Stored records
+---+

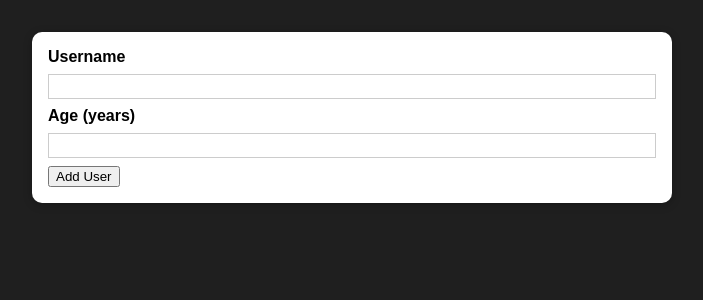
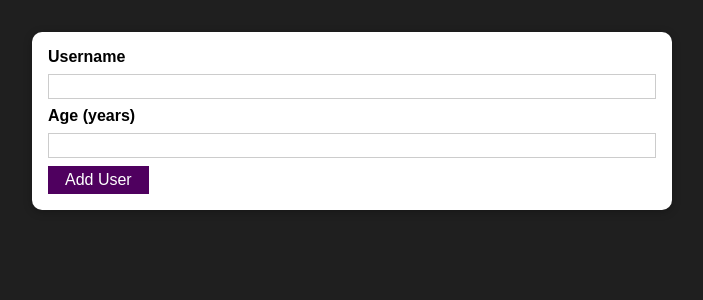
Before and after one commit to DeboraBucci/user-list, a React (Create React App) app: page / in a window 1280 px wide. Shown: the top 300 px of the page, without its empty margins (288-991 px from the left). Built offline with nearby package versions, Linux system fonts and the light colour scheme.

Commit message:
replace the normal <button> element for the <Button /> component

```diff
--- a/src/components/Users/AddUser.js
+++ b/src/components/Users/AddUser.js
@@ -1,4 +1,5 @@
 import React from "react";
+import Button from "../UI/Button";
 import Card from "../UI/Card";
 import classes from "./AddUser.module.css";
 
@@ -16,7 +17,7 @@ const AddUser = (props) => {
         <label htmlFor="age">Age (years)</label>
         <input id="age" type="number" />
 
-        <button type="submit">Add User</button>
+        <Button type="submit">Add User</Button>
       </form>
     </Card>
   );
```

+---+

* [Your task]: Look through the entries and return each line that has the word "React" in it.

* [Answer to the problem]:
Before and after one commit to DeboraBucci/user-list, a React (Create React App) app: page / in a window 1280 px wide. Shown: the top 300 px of the page, without its empty margins (288-991 px from the left). Built offline with nearby package versions, Linux system fonts and the light colour scheme.
 import React from "react";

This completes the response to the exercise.